  2. Ah. I love that you love reading it. Love you.

  3. I've shared this in the past on my own blog, but I have a similar connection to rain. And these kinds of experiences are one of the things that make me have a hard time with organized religion. Because I do think that our faith is such an individualized thing. I know some people have very helpful, spiritual experiences at church. But I think a lot of people don't. And I think of lot of people who don't get that from church, could find it someplace else, but they feel like spirituality only fits in a certain box.

    Last year a friend of mine's parents and niece were killed in a car accident. Going to a funeral for three people was incredibly overwhelming. As I was driving home, while passing the area where the accident happened I noticed a raven circling above. I glanced back at it and a second one had appeared, and then a third. I'd know your story of the raven by then and it immediately had a very calming, comforting feeling that the three people I'd just been to the funeral for where all ok.

    I've tried really hard this last year to not pass off gut feelings I have about things. I think we try to brush off a lot of stuff as coincidence, or random, but I think we are given lots of little moments that we need to pay attention to.

    1. Thanks for that response, Kari, My Friend. I love that you saw a raven, and that it comforted you after such a tragedy.

      Years ago, I may have brushed off the Raven, or anything like it. Now, I feel very strongly, never to just blow those signs off as nothings. For me, they're very real. They are teachers. And sources of peace.

  4. I really enjoyed reading about your experience with the Raven and your mom. I actually have a deep love for totem animals and the Raven has been showing up for me a lot over the last year.
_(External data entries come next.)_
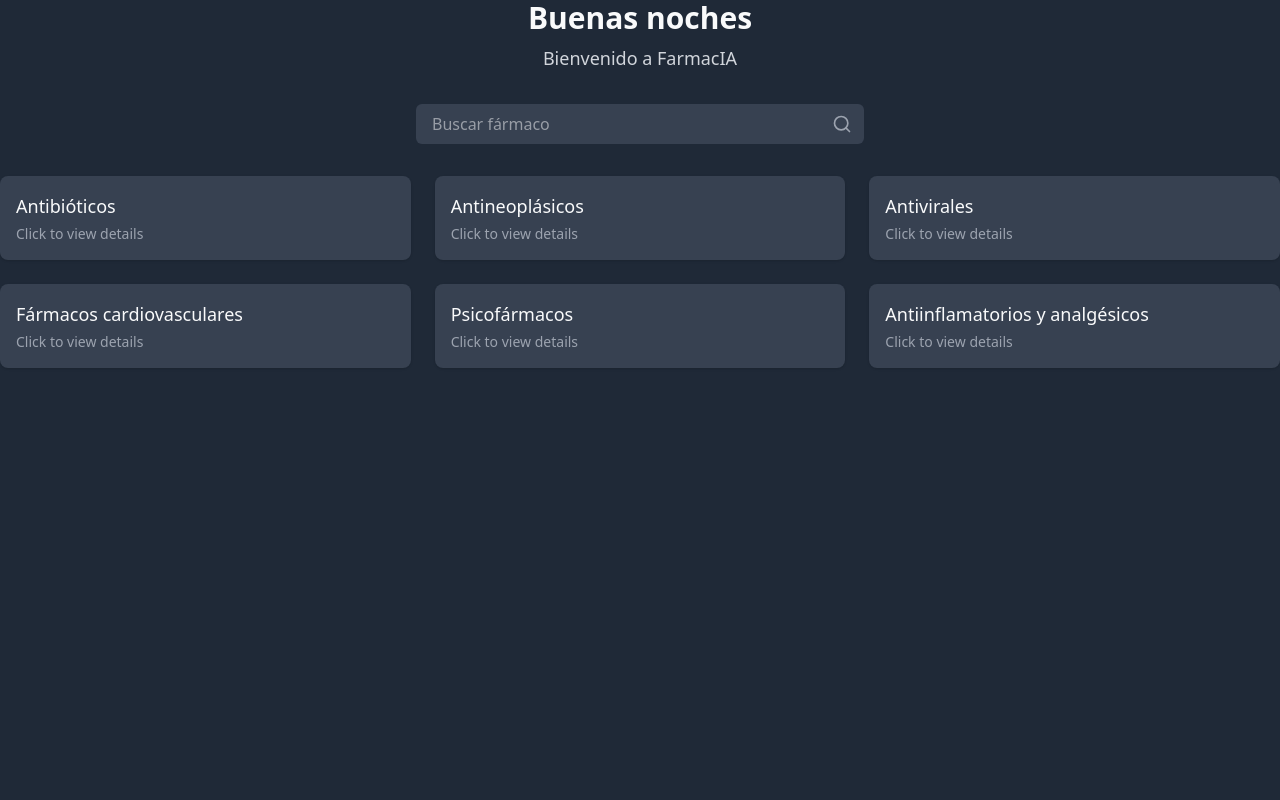
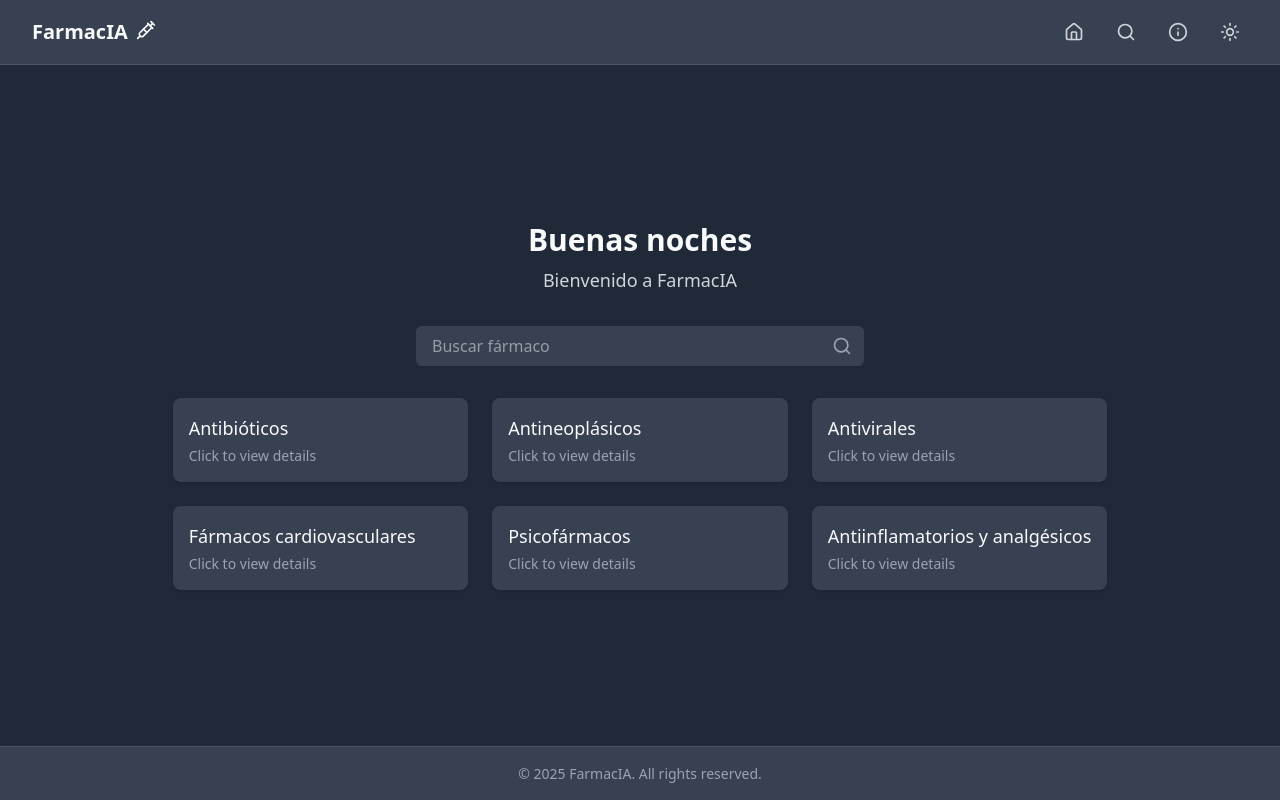
Before and after one commit to SergioAcostaTer/farmacIA, a React (Vite) app: page / in a window 1280 px wide. Built offline with nearby package versions, Linux system fonts and the light colour scheme.

Commit message:
feat: wrap App component with Layout for improved structure

```diff
--- a/src/App.tsx
+++ b/src/App.tsx
@@ -1,14 +1,15 @@
+// App.jsx
 import { Routes, Route } from "react-router-dom";
 import { Home } from "./pages/Home";
-
+import { Layout } from "./components/layouts/Layout";
 
 function App() {
   return (
-    <div>
+    <Layout>
       <Routes>
         <Route path="/" element={<Home />} />
       </Routes>
-    </div>
+    </Layout>
   );
 }
 
```
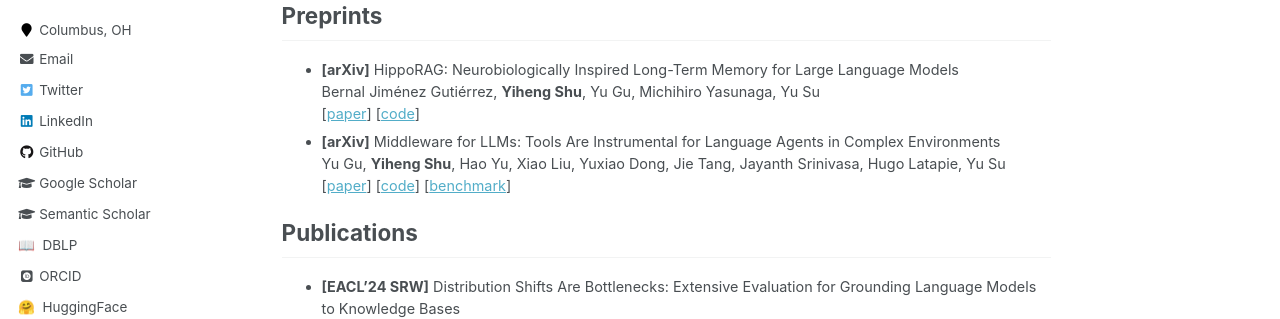
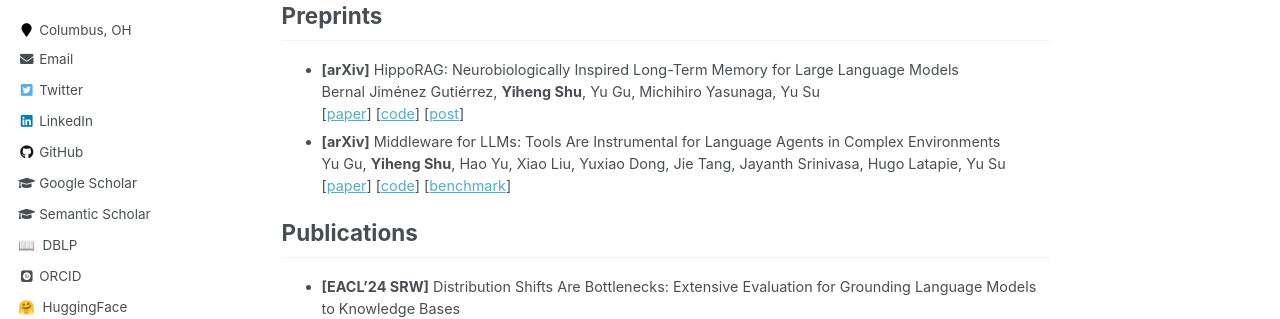
Before and after one commit to yihengshu/yihengshu.github.io, a Jekyll site: the page built from _pages/about.md, in a window 1280 px wide and 900 px high. Shown: the part 355-674 px from the top of the window. Built offline with Jekyll 4.4.1, drawn with Linux system fonts in a browser that asks for light colours; some web fonts are replaced.

Commit message:
Update about.md

```diff
--- a/_pages/about.md
+++ b/_pages/about.md
@@ -27,6 +27,7 @@ Feel free to reach out to me if you're interested in my research.
 Bernal Jiménez Gutiérrez, **Yiheng Shu**, Yu Gu, Michihiro Yasunaga, Yu Su
 [[paper](https://arxiv.org/abs/2405.14831)]
 [[code](https://github.com/OSU-NLP-Group/HippoRAG)]
+[[post](https://x.com/bernaaaljg/status/1795260855002583101)]
 - **[arXiv]** Middleware for LLMs: Tools Are Instrumental for Language Agents in Complex Environments
 Yu Gu, **Yiheng Shu**, Hao Yu, Xiao Liu, Yuxiao Dong, Jie Tang, Jayanth Srinivasa, Hugo Latapie, Yu Su
 [[paper](https://arxiv.org/abs/2402.14672)]
```
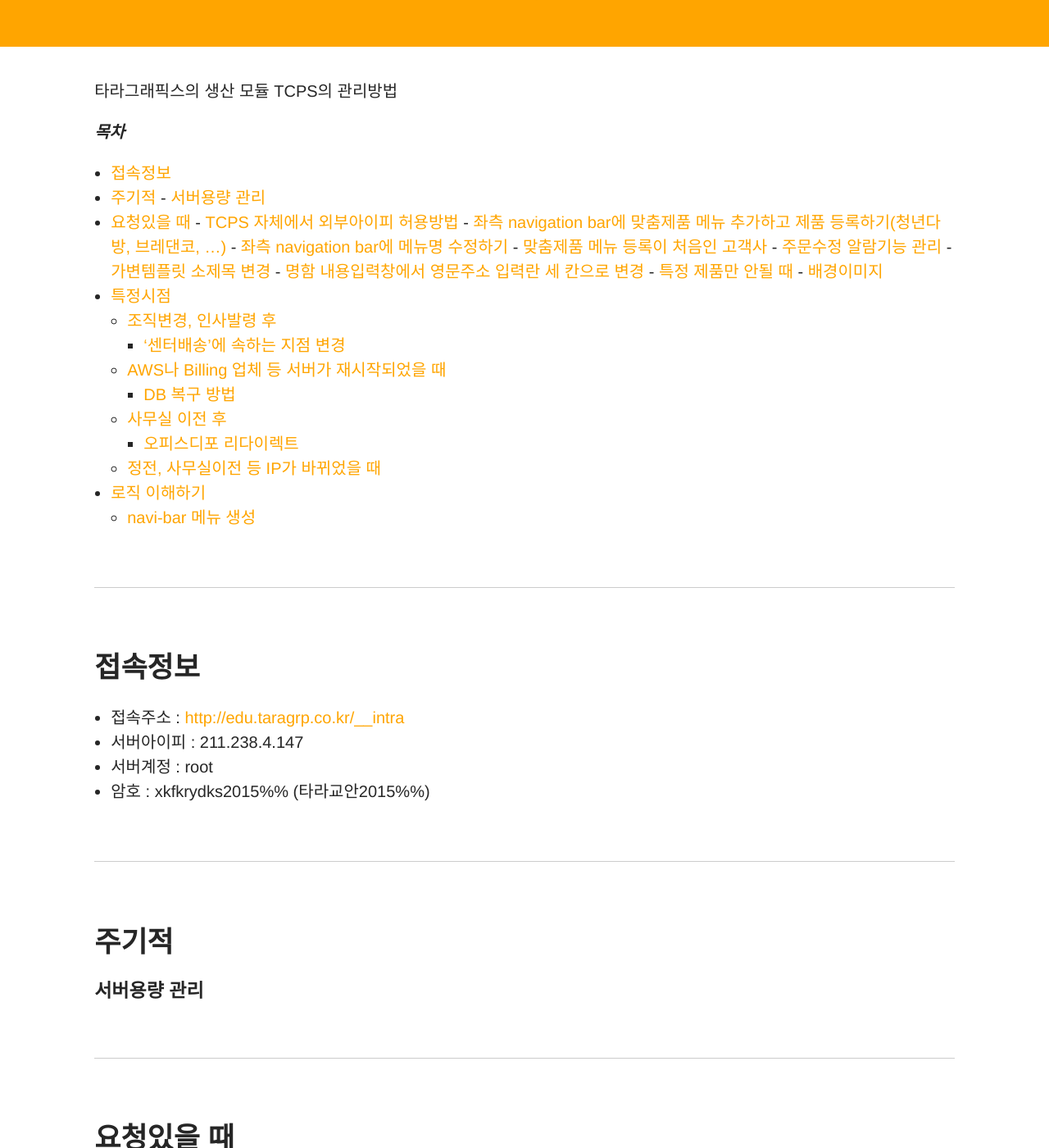
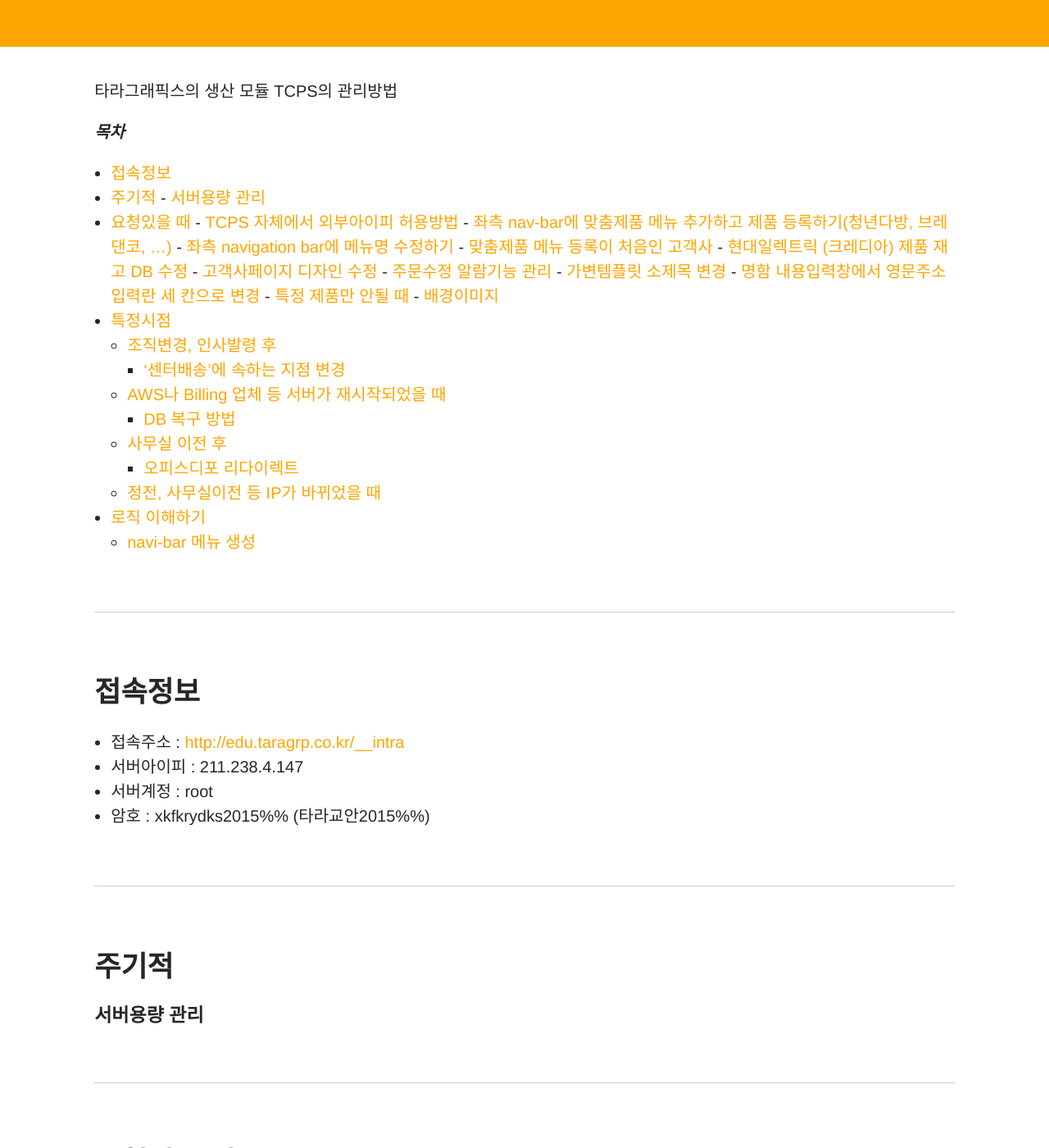
Before and after one commit to fffight88/fffight88.github.io, a Jekyll site: the page built from _posts/2023-04-11-tcps-management.md, in a window 1280 px wide and 1400 px high, scrolled down 277 px. Shown: the whole window at 82% size. Built offline with Jekyll 4.4.1, drawn with Linux system fonts in a browser that asks for light colours; a script that is not in the unit is left out; comment, search, counter and statistics services are not loaded; some of the changed text lies outside the part shown.

Commit message:
포스트 수정

```diff
--- a/_posts/2023-04-11-tcps-management.md
+++ b/_posts/2023-04-11-tcps-management.md
@@ -18,9 +18,11 @@
 		- [서버용량 관리](#서버용량-관리)
 - [요청있을 때](#요청있을-때)
 		- [TCPS 자체에서 외부아이피 허용방법](#tcps-자체에서-외부아이피-허용방법)
-		- [좌측 navigation bar에 맞춤제품 메뉴 추가하고 제품 등록하기(청년다방, 브레댄코, ...)](#좌측-navigation-bar에-맞춤제품-메뉴-추가하고-제품-등록하기청년다방-브레댄코-)
+		- [좌측 nav-bar에 맞춤제품 메뉴 추가하고 제품 등록하기(청년다방, 브레댄코, ...)](#좌측-nav-bar에-맞춤제품-메뉴-추가하고-제품-등록하기청년다방-브레댄코-)
 		- [좌측 navigation bar에 메뉴명 수정하기](#좌측-navigation-bar에-메뉴명-수정하기)
 		- [맞춤제품 메뉴 등록이 처음인 고객사](#맞춤제품-메뉴-등록이-처음인-고객사)
+		- [현대일렉트릭 (크레디아) 제품 재고 DB 수정](#현대일렉트릭-크레디아-제품-재고-db-수정)
+		- [고객사페이지 디자인 수정](#고객사페이지-디자인-수정)
 		- [주문수정 알람기능 관리](#주문수정-알람기능-관리)
 		- [가변템플릿 소제목 변경](#가변템플릿-소제목-변경)
 		- [명함 내용입력창에서 영문주소 입력란 세 칸으로 변경](#명함-내용입력창에서-영문주소-입력란-세-칸으로-변경)
@@ -70,7 +72,7 @@
 
 #### TCPS 자체에서 외부아이피 허용방법
 
-#### 좌측 navigation bar에 맞춤제품 메뉴 추가하고 제품 등록하기(청년다방, 브레댄코, ...)
+#### 좌측 nav-bar에 맞춤제품 메뉴 추가하고 제품 등록하기(청년다방, 브레댄코, ...)
 > **"좌측에 xxxx 메뉴를 만들고 그 안에 맞춤제품번호 xxxx번(부터 xxxx번)을 추가해주세요"**
 
 1. TCPS 실서버 db의 b2b_icm.tpa001_customize 테이블에서
@@ -101,6 +103,17 @@
 <br>
 
 #### 맞춤제품 메뉴 등록이 처음인 고객사
+
+<br>
+<br>
+
+#### 현대일렉트릭 (크레디아) 제품 재고 DB 수정
+
+<br>
+<br>
+
+#### 고객사페이지 디자인 수정
+
 
 <br>
 <br>
```
Also changed, not shown: _posts/2023-04-18-g7-management.md (+38 -3 lines), _posts/2023-05-15-peta-adtech-meeting.md (+2 -3 lines), 1 other file.
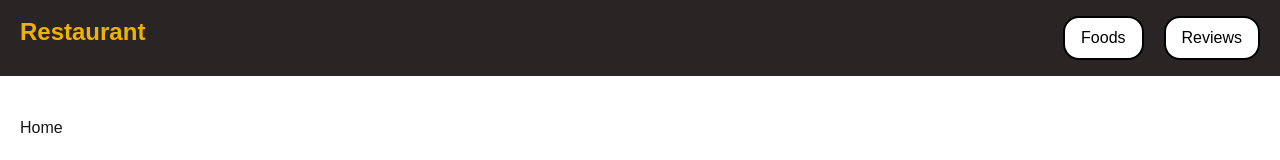
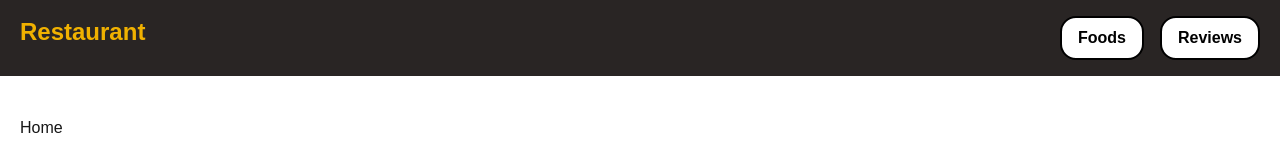
Before and after one commit to the-abed/my-restaurant, a Next.js app: page / in a window 1280 px wide. Shown: the top 160 px of the page. Built offline with nearby package versions, Linux system fonts and the light colour scheme.

Commit message:
update navbar font

```diff
--- a/src/components/Navbar.jsx
+++ b/src/components/Navbar.jsx
@@ -5,12 +5,12 @@ const Navbar = () => {
   return (
     <div className="px-5 py-4 flex justify-between gap-5 bg-stone-800">
       <Link href="/"><span className="text-2xl font-bold text-yellow-500">Restaurant</span></Link>
-      <ul className="flex gap-5">
+      <ul className="flex gap-4">
         <Link href="/foods">
-          <li className="btn">Foods</li>
+          <li className="btn font-semibold">Foods</li>
         </Link>
         <Link href="/reviews">
-          <li className="btn">Reviews</li>
+          <li className="btn font-semibold">Reviews</li>
         </Link>
       </ul>
     </div>
```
It's a different symbol for me, but one that I feel really connected to. (Transformation, spirituality and powerful change--it's been helping me with my fear about transitioning into my career doing healing work)--- I feel like ever since I started acknowledging the spirit that exists in nature and specific plants/animals in nature, that they started communicating to me and speaking to me. I can feel the trees or the mountains and a lot of the animals and its been a really profound experience--feeling the powerful presence that is there and how are they are so aware of us and how much they try to support us. I completely believe the Raven was showing up for you. I think it's really neat that you noticed it and payed attention and allowed that experience to support you instead of brushing it off...

    I also loved what you said about letting God breathe as well! i feel like that's exactly what i was doing when i left the church. so many people thought i left God but i felt like I was just following the God I had always followed--only this time it was into uncharted territory. into a place that just kept expanding and adding to the spirituality that was always and continues to be so important to me. Of all the things I am most sad about my exit from the church, it is that I no longer feel like there's an option for me to share what I am learning about spiritually with my family and friends who are mormon. I know that part of that is about me not sharing with them or expecting that they won't be able to hear me, but I also feel like their fear of my path would prevent them from being able to see that I'm still the same person I always was, with the love for spirituality I always had. Maybe that's completely my own issue and if i just put some more faith in them and tried I might have a different experience though...good things to think about. Thank you for sharing!

    1. Kate, I love how you think. I think we have so much in common. (Except for ASL; how I would love to learn that!)

  5. I love your story Wade, and I really like Kari's comment about presence of the trees, mountains, etc. When I took photography as a senior in high school I remember the experience of shooting the Wasatch front. I was looking through the view finder, framing the ridge and the sky, specifically noticing the way the late afternoon sun played off the rocks and trees. Everything in that moment felt more alive than I had ever experienced, and I wondered why I had never noticed it before.